*** Opening of STUDY MATERIAL ***
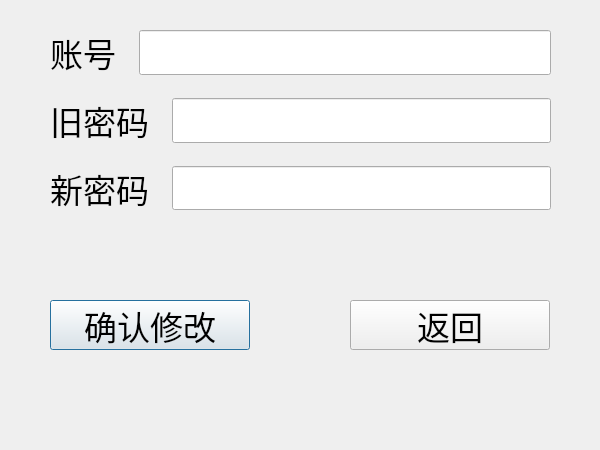
Old version of the form ui/ResetPassword.ui in the repository YeshengSu/MapleStroyStarter.
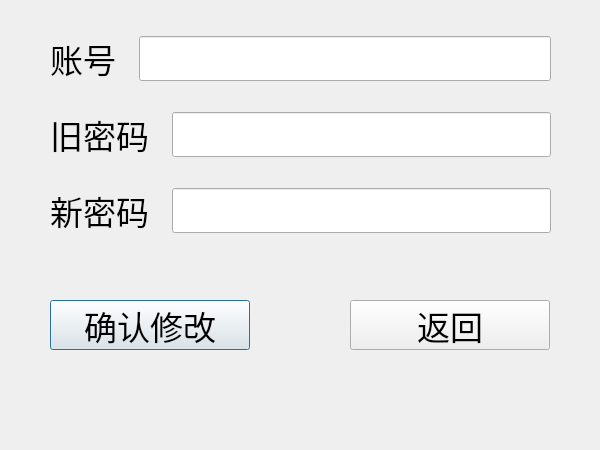
New version of the form.

What changed in the file:
```diff
--- a/ui/ResetPassword.ui
+++ b/ui/ResetPassword.ui
@@ -73,7 +73,7 @@
      <x>50</x>
      <y>30</y>
      <width>501</width>
-     <height>180</height>
+     <height>210</height>
     </rect>
    </property>
    <layout class="QVBoxLayout" name="verticalLayout">
```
*** Close of STUDY MATERIAL ***
Nothing but the records, repeated exactly and stripped of pictures, should appear in the answer.

■ SOLUTION TO THIS PROBLEM
Old version of the form ui/ResetPassword.ui in the repository YeshengSu/MapleStroyStarter.
New version of the form.

What changed in the file:
```diff
--- a/ui/ResetPassword.ui
+++ b/ui/ResetPassword.ui
@@ -73,7 +73,7 @@
      <x>50</x>
      <y>30</y>
      <width>501</width>
-     <height>180</height>
+     <height>210</height>
     </rect>
    </property>
    <layout class="QVBoxLayout" name="verticalLayout">
```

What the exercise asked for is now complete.